American Transmission Company (ATC) was also supportive of the proposed project. saying the line “would provide significant reliability, usage, and service benefits to Wisconsin customers and these benefits are reasonable in relation to the project cost.”

Opponents to the project included the Citizens Utility Board (CUB) and NoCapX2020/Citizens Energy Task Force.

The CUB said the project was “excessive relative to the local need in the La Crosse area.” Notably, the CUB took a position opposite MISO in stating that the proposed project “cannot be justified on the basis of regional need because no regional benefits arise from the project by itself. All purported regional benefits are dependent upon installation of another 345 kV transmission line to the east of the Applicants’ proposal, the application for which has not been filed,” the CUB said in its filing.

NoCapX2020 and Citizens Energy Task Force filed a joint brief, in which the two groups asserted that the applicants’ “need” claims were overstated, and that the project was excessive, even in view of that overstated claim. The groups also stated the project would not be needed to meet the local needs of La Crosse until 2024, was not needed for regional reliability, and the costs were not reasonable.

The brief filed by the Wisconsin Department of Transportation (WisDOT) stopped short of supporting or opposing the project as a whole, instead focusing its comments on whether it would be able to permit or accommodate the project along each of the nine proposed alignments that cross land with scenic or other easements for which WisDOT is responsible.

“WisDOT has determined that it can permit and/or accommodate four of the proposed nine routes [but] cannot permit or accommodate the remaining five routes, absent an underground solution,” the agency said in its brief.

The five routes it found it could not approve “are in opposition with the values, purpose, and public investment in the Great River Road National Scenic Byway and National Parkway. To permit and/or accommodate the five remaining routes would constitute an abrogation of WisDOT’s duties and responsibilities under law and public policy,” WisDOT said in its filing.

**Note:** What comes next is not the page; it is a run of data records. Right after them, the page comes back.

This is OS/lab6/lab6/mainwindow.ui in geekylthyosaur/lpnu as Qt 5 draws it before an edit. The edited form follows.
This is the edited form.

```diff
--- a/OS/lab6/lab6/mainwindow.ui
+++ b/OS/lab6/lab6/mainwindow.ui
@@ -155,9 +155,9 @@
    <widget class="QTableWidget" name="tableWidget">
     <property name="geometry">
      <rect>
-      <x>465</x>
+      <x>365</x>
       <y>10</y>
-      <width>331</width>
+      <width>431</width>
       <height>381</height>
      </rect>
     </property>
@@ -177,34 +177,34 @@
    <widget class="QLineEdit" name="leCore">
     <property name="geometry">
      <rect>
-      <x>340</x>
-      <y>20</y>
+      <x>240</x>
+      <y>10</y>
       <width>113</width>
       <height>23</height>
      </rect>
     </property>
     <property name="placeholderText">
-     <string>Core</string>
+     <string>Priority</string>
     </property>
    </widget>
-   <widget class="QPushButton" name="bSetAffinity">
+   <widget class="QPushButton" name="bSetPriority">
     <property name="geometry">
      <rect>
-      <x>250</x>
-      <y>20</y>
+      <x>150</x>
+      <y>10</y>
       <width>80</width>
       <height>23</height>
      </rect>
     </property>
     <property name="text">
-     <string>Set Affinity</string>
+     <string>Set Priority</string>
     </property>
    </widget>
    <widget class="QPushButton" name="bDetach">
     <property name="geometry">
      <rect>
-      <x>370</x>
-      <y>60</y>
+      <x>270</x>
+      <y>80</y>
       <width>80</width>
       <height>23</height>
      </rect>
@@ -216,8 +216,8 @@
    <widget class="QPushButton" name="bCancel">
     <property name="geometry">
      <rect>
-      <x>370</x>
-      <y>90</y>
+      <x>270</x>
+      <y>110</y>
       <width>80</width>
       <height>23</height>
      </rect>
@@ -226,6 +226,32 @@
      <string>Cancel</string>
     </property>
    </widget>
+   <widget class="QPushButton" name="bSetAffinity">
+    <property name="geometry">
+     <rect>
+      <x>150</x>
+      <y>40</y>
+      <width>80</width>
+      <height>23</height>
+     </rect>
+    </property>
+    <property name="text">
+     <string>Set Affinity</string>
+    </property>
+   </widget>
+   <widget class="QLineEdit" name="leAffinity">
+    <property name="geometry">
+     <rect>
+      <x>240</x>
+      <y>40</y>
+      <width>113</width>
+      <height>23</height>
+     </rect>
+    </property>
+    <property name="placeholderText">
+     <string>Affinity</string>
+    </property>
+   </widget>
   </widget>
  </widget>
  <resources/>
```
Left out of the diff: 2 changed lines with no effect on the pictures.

The PSCW is required to take action on the application for a CPCN by June 4.